[Assigned task]
Show every line from the data below that includes "size".

[Information shown]
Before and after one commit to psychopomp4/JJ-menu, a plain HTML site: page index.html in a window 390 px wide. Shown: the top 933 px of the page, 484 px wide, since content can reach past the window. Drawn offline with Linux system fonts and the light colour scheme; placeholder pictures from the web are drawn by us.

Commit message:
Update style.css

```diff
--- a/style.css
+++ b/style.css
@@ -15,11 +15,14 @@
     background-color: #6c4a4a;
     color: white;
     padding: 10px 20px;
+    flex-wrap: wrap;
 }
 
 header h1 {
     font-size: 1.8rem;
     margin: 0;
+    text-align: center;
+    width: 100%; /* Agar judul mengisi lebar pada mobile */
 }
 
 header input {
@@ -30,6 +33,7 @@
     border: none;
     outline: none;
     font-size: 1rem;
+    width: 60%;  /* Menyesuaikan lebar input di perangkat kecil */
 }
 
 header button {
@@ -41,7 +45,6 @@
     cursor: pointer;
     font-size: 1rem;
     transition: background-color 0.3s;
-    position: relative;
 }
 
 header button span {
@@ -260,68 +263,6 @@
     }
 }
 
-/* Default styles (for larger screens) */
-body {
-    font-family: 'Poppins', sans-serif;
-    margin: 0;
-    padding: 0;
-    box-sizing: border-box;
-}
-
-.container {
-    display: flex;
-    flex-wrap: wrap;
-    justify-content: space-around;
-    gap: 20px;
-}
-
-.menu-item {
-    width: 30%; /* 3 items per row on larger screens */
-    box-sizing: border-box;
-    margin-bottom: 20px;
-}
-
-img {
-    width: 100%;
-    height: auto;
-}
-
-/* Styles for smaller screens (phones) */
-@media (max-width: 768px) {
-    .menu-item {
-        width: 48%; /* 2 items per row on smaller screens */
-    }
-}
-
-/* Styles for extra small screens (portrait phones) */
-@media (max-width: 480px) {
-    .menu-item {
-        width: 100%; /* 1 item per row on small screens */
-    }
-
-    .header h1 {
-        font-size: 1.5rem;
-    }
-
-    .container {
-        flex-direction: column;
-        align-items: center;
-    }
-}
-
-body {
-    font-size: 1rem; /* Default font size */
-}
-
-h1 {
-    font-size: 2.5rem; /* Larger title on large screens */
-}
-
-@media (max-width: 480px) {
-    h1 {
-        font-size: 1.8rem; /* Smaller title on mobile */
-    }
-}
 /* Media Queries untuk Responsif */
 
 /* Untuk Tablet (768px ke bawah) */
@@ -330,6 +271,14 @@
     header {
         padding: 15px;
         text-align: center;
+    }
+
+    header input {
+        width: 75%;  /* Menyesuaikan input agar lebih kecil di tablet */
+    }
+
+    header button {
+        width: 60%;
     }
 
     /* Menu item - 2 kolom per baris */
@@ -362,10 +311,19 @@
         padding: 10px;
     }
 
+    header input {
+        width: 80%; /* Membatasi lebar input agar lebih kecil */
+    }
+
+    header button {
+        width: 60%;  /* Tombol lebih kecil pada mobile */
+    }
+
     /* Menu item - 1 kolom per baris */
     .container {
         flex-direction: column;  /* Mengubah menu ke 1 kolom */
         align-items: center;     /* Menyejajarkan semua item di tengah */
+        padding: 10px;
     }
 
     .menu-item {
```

[Answer to the exercise]
     font-size: 1.8rem;
     font-size: 1rem;
     font-size: 1rem;
-        font-size: 1.5rem;
-    font-size: 1rem; /* Default font size */
-    font-size: 2.5rem; /* Larger title on large screens */
-        font-size: 1.8rem; /* Smaller title on mobile */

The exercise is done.